* What you are asked to do
The word "route" occurs in some lines of the data. Return each such line.
START Supplied records
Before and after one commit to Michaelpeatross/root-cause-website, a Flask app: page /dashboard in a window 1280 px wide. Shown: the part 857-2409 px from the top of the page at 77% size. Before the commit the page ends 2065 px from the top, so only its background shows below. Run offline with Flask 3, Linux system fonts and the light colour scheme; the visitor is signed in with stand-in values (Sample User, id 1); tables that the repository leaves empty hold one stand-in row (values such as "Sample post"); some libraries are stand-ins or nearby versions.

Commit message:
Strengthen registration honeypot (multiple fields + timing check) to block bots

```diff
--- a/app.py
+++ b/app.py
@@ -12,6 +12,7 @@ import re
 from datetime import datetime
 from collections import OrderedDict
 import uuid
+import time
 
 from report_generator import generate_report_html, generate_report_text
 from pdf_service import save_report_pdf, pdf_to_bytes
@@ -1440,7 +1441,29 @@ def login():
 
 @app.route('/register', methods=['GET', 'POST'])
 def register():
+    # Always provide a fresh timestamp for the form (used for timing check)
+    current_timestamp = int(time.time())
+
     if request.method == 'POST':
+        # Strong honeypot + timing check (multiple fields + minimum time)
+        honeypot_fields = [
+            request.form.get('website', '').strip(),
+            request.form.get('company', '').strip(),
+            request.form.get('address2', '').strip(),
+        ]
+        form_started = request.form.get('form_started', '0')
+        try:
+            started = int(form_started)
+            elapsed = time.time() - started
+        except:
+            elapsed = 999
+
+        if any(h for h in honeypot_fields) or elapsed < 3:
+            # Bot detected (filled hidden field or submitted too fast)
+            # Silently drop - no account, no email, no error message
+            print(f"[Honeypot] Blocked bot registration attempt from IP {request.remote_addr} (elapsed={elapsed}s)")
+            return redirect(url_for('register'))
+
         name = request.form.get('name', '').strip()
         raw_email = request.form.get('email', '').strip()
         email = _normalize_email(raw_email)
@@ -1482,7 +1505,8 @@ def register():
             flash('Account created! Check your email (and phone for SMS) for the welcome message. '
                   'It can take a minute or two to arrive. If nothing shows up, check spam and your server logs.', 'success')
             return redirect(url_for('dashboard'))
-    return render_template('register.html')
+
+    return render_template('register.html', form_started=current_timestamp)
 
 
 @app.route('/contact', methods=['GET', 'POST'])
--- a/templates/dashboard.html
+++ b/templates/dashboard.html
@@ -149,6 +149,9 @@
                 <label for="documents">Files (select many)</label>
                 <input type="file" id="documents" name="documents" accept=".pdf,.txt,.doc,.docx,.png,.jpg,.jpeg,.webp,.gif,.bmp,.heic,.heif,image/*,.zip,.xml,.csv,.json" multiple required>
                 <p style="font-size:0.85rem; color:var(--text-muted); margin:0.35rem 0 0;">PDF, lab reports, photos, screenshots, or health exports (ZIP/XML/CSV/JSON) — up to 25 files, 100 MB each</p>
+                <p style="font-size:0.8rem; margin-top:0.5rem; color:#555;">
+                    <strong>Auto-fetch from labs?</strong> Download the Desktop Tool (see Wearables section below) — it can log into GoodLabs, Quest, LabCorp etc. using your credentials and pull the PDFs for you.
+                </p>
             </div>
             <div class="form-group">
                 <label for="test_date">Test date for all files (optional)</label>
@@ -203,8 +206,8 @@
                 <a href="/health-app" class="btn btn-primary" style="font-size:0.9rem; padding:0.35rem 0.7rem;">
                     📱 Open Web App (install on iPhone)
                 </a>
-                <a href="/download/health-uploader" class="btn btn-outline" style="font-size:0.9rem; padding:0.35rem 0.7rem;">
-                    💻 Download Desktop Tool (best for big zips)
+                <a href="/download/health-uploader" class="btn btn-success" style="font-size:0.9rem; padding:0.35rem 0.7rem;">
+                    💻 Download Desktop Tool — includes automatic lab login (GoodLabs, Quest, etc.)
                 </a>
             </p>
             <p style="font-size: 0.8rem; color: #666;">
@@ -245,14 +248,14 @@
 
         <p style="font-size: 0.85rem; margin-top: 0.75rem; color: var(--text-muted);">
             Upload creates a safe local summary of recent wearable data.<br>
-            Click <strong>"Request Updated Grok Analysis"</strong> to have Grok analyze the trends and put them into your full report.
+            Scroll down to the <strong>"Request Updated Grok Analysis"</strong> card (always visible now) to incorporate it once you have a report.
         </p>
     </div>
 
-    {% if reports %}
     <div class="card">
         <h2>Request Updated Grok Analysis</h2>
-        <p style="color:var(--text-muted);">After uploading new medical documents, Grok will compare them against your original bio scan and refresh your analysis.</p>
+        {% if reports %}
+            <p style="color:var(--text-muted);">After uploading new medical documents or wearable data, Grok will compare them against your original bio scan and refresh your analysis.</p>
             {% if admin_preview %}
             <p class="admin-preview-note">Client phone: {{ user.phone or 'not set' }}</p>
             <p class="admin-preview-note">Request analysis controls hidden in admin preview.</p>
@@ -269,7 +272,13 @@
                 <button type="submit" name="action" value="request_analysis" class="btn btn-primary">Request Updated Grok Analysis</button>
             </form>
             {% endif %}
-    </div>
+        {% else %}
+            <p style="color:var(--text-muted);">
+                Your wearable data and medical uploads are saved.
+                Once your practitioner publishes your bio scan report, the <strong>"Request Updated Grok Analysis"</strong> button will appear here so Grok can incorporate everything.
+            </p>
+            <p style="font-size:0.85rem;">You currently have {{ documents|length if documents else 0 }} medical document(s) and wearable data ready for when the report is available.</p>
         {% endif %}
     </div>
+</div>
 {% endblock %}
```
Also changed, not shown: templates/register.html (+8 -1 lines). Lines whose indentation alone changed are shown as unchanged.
END Supplied records
START Supplied records
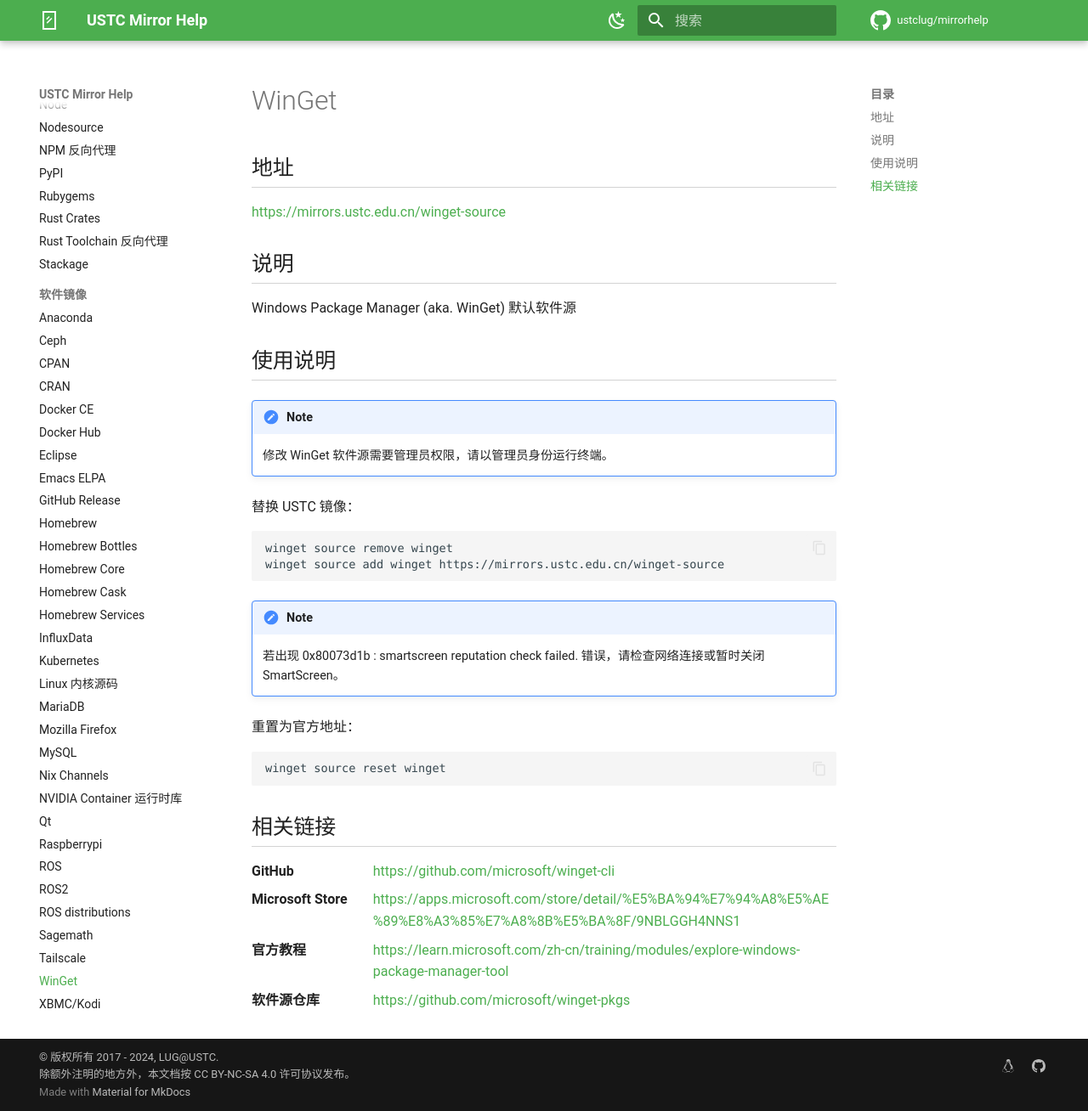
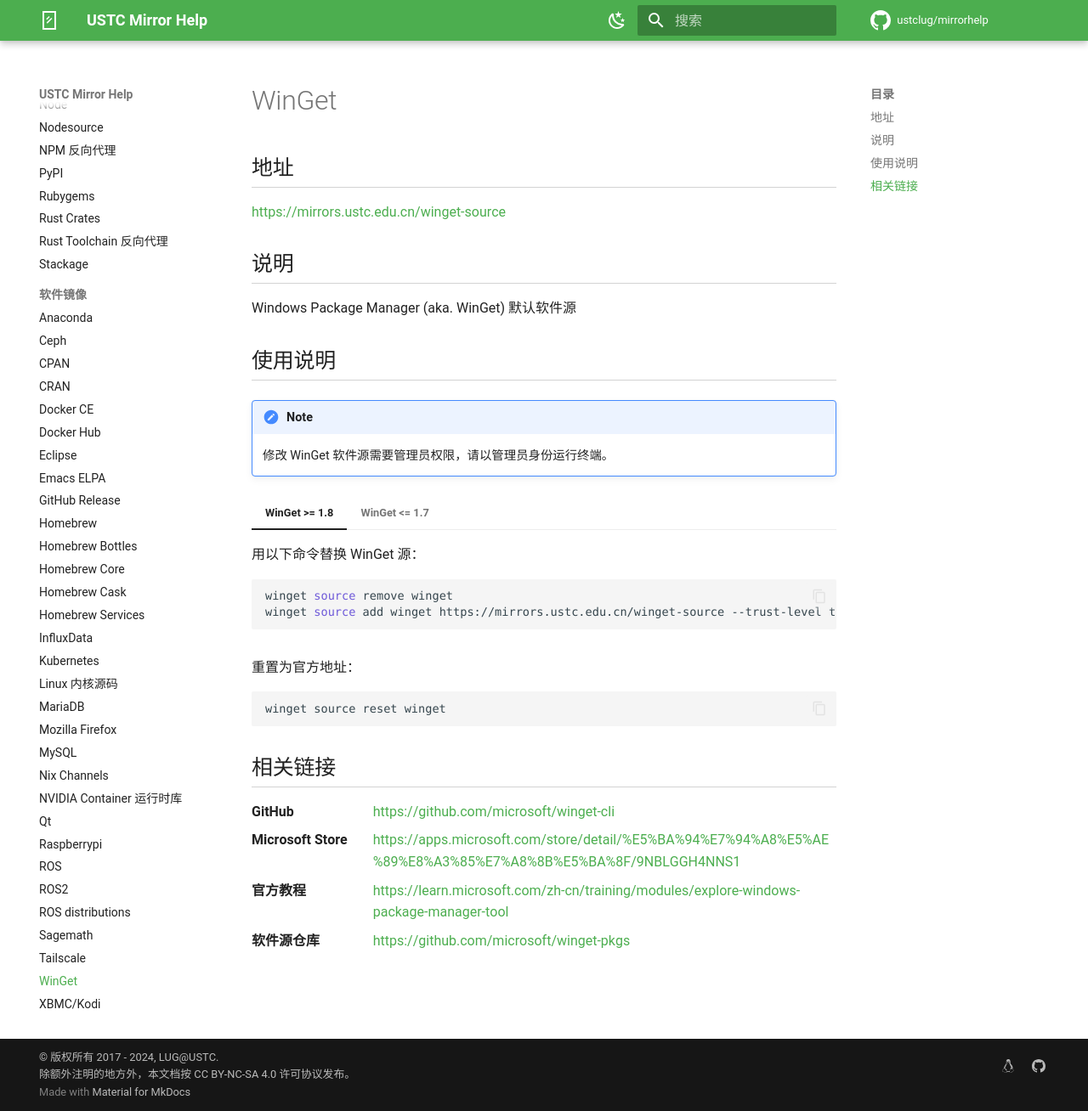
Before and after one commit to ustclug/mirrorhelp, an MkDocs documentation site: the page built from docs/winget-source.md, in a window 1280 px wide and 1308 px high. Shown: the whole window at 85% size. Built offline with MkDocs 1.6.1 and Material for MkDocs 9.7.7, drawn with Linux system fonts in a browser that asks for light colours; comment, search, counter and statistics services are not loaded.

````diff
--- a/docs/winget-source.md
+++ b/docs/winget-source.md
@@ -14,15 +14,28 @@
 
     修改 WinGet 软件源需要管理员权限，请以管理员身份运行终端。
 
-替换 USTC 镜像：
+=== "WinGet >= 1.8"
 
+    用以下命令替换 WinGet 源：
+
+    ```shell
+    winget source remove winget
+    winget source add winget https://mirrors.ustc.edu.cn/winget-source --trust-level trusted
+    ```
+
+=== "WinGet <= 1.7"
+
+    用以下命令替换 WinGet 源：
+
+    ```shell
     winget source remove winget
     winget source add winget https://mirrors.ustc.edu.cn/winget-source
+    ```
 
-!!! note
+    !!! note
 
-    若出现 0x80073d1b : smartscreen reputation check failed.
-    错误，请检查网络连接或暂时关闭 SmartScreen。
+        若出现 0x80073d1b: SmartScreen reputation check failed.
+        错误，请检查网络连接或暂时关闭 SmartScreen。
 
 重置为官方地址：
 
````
END Supplied records
* Result of this task
 @app.route('/register', methods=['GET', 'POST'])
 @app.route('/contact', methods=['GET', 'POST'])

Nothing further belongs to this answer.